On Sunday November 6, Steam servers got hacked, and the hackers gained access to the user database. Initially the attack appeared to be against the Steam forums, but Valve later discovered the attack had run deeper than the online community. Details are still a little thin on the ground, but on Thursday Valve, the company behind Steam, posted the following message to its forums:
"We learned that intruders obtained access to a Steam database in addition to the forums. This database contained information including user names, hashed and salted passwords, game purchases, email addresses, billing addresses and encrypted credit card information. We do not have evidence that encrypted credit card numbers or personally identifying information were taken by the intruders, or that the protection on credit card numbers or passwords was cracked. We are still investigating.
We don't have evidence of credit card misuse at this time. Nonetheless you should watch your credit card activity and statements closely.
While we only know of a few forum accounts that have been compromised, all forum users will be required to change their passwords the next time they login. If you have used your Steam forum password on other accounts you should change those passwords as well."
The compromise comes at a pretty bad time for PC gamers due to the imminent release of Skyrim: The Elder Scrolls V, which is supposed to be ready for download at midnight Friday morning.
Valve suggests that you change your Steam password and keep a close eye on your credit card and bank statements. See our previous story on what to do if you're a victim of a data breach for more steps you can take to protect your personal information.
Now would also be a good time to look at using Steam Guard. Steam Guard is available to all account holders, and prevents others from accessing Steam from an unknown computer unless you enter a code, which is delivered to your email.

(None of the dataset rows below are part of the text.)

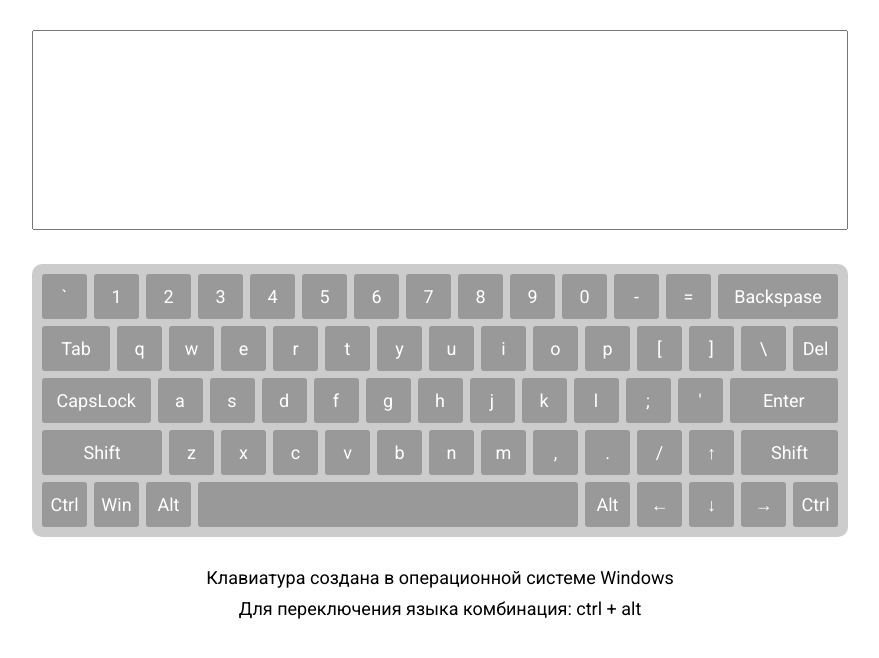
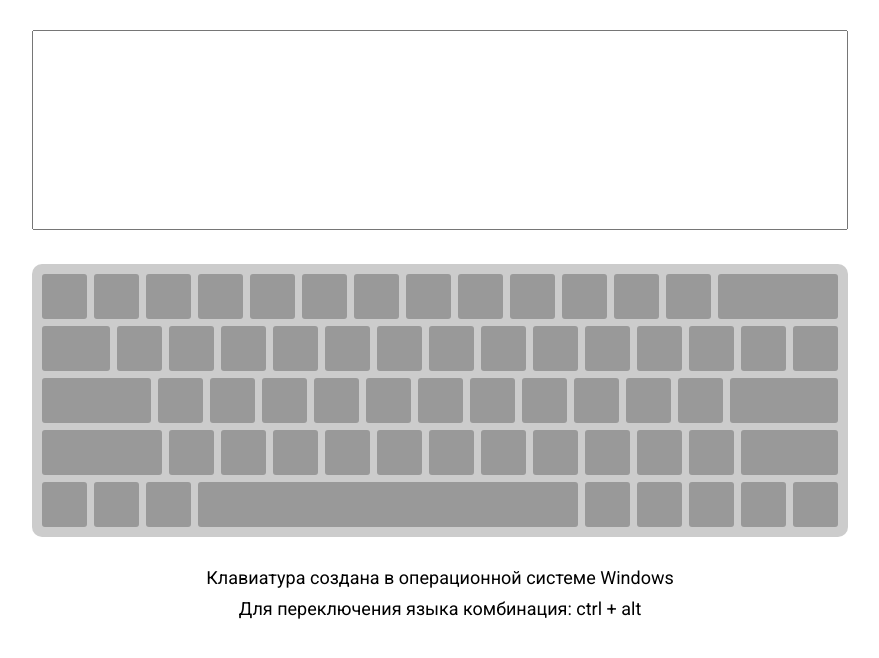
Before and after one commit to alex-bars25/virtual-keyboard, a plain HTML site: page index.html in a window 1280 px wide. Shown: the whole page, without its empty margins (200-1079 px from the left). Drawn offline with Linux system fonts and the light colour scheme.

Commit message:
feat: add html generation by js

```diff
--- a/index.html
+++ b/index.html
@@ -4,90 +4,10 @@
   <meta charset="UTF-8">
   <meta http-equiv="X-UA-Compatible" content="IE=edge">
   <meta name="viewport" content="width=device-width, initial-scale=1.0">
-  <title>Document</title>
+  <title>Virtual Keyboard</title>
   <link rel="stylesheet" href="./style.css">
 </head>
 <body>
-  <div class="wrapper">
-    <textarea class="textarea" cols="50" rows="5"></textarea>
-    <div class="keyboard-wrapper">
-      <div class="keyboard-row">
-        <button class="key">`</button>
-        <button class="key">1</button>
-        <button class="key">2</button>
-        <button class="key">3</button>
-        <button class="key">4</button>
-        <button class="key">5</button>
-        <button class="key">6</button>
-        <button class="key">7</button>
-        <button class="key">8</button>
-        <button class="key">9</button>
-        <button class="key">0</button>
-        <button class="key">-</button>
-        <button class="key">=</button>
-        <button class="key backspace">Backspase</button>
-      </div>
-      <div class="keyboard-row">
-        <button class="key tab">Tab</button>
-        <button class="key">q</button>
-        <button class="key">w</button>
-        <button class="key">e</button>
-        <button class="key">r</button>
-        <button class="key">t</button>
-        <button class="key">y</button>
-        <button class="key">u</button>
-        <button class="key">i</button>
-        <button class="key">o</button>
-        <button class="key">p</button>
-        <button class="key">[</button>
-        <button class="key">]</button>
-        <button class="key">\</button>
-        <button class="key del">Del</button>
-      </div>
-      <div class="keyboard-row">
-        <button class="key caps">CapsLock</button>
-        <button class="key">a</button>
-        <button class="key">s</button>
-        <button class="key">d</button>
-        <button class="key">f</button>
-        <button class="key">g</button>
-        <button class="key">h</button>
-        <button class="key">j</button>
-        <button class="key">k</button>
-        <button class="key">l</button>
-        <button class="key">;</button>
-        <button class="key">'</button>
-        <button class="key enter">Enter</button>
-      </div>
-      <div class="keyboard-row">
-        <button class="key shift left">Shift</button>
-        <button class="key">z</button>
-        <button class="key">x</button>
-        <button class="key">c</button>
-        <button class="key">v</button>
-        <button class="key">b</button>
-        <button class="key">n</button>
-        <button class="key">m</button>
-        <button class="key">,</button>
-        <button class="key">.</button>
-        <button class="key">/</button>
-        <button class="key">↑</button>
-        <button class="key shift right">Shift</button>
-      </div>
-      <div class="keyboard-row">
-        <button class="key ctrl">Ctrl</button>
-        <button class="key win">Win</button>
-        <button class="key alt">Alt</button>
-        <button class="key space"> </button>
-        <button class="key alt">Alt</button>
-        <button class="key arrow">←</button>
-        <button class="key arrow">↓</button>
-        <button class="key arrow">→</button>
-        <button class="key ctrl">Ctrl</button>
-      </div>
-    </div>
-    <p>Клавиатура создана в операционной системе Windows</p>
-    <p>Для переключения языка комбинация: ctrl + alt</p>
-  </div>
+  <script src="./script.js"></script>
 </body>
 </html>
--- /dev/null
+++ b/script.js
@@ -0,0 +1,35 @@
+const keyboard = [
+  ['Backquote', 'Digit1', 'Digit2', 'Digit3', 'Digit4', 'Digit5', 'Digit6', 'Digit7', 'Digit8', 'Digit9', 'Digit0', 'Minus', 'Equal', 'Backspace'],
+  ['Tab', 'KeyQ', 'KeyW', 'KeyE', 'KeyR', 'KeyT', 'KeyY', 'KeyU', 'KeyI', 'KeyO', 'KeyP', 'BracketLeft', 'BracketRight', 'Backslash', 'Delete'],
+  ['CapsLock', 'KeyA', 'KeyS', 'KeyD', 'KeyF', 'KeyG', 'KeyH', 'KeyJ', 'KeyK', 'KeyL', 'Semicolon', 'Quote', 'Enter'],
+  ['ShiftLeft', 'KeyZ', 'KeyX', 'KeyC', 'KeyV', 'KeyB', 'KeyN', 'KeyM', 'Comma', 'Period', 'Slash', 'ArrowUp', 'ShiftRight'],
+  ['ControlLeft', 'MetaLeft', 'AltLeft', 'Space', 'AltRight', 'ArrowLeft', 'ArrowDown', 'ArrowRight', 'ControlRight']
+];
+
+const wrapper = document.createElement('div');
+wrapper.className = 'wrapper';
+document.body.prepend(wrapper);
+
+const textarea = document.createElement('textarea');
+textarea.className = 'textarea';
+
+const keyboardWrapper = document.createElement('div');
+keyboardWrapper.className = 'keyboard-wrapper';
+
+const text = document.createElement('div');
+text.innerHTML = '<p>Клавиатура создана в операционной системе Windows</p><p>Для переключения языка комбинация: ctrl + alt</p>'
+
+wrapper.appendChild(textarea);
+wrapper.appendChild(keyboardWrapper);
+wrapper.appendChild(text);
+
+for (let row of keyboard) {
+  let keyboardRow = document.createElement('div');
+  keyboardRow.className = 'keyboard-row';
+  for (let key of row) {
+    let keyboardKey = document.createElement('button');
+    keyboardKey.className = `key ${key}`;
+    keyboardRow.appendChild(keyboardKey);
+  }
+  keyboardWrapper.appendChild(keyboardRow);
+}
--- a/style.css
+++ b/style.css
@@ -46,14 +46,15 @@
   border: none;
   border-radius: 3px;
   background: #999999;
+  transition:  0.3s;
 }
 
-.backspace, .tab, .caps, .enter, .shift, .space {
+.Backspace, .Tab, .CapsLock, .Enter, .ShiftLeft, .Space {
   width: 100%;
 }
 
-.right {
-  max-width: 97px;
+.ShiftRight {
+  min-width: 97px;
 }
 
 p {
@@ -61,3 +62,22 @@ p {
   text-align: center;
   margin: 10px;
 }
+
+.key:hover.active {
+  background: #708ee0;
+  border-radius: 10px;
+}
+
+.active {
+  background: #708ee0;
+  border-radius: 10px;
+}
+
+.key:hover {
+  cursor: pointer;
+  background: #9bb0eb;
+}
+
+.key:focus {
+  outline: none;
+}
```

Also, you should make sure your email address is verified with Steam in order to set up security features like secure questions.
Friday, November 11, 2011
Steam gets hacked: Here's how to keep safe | Macworld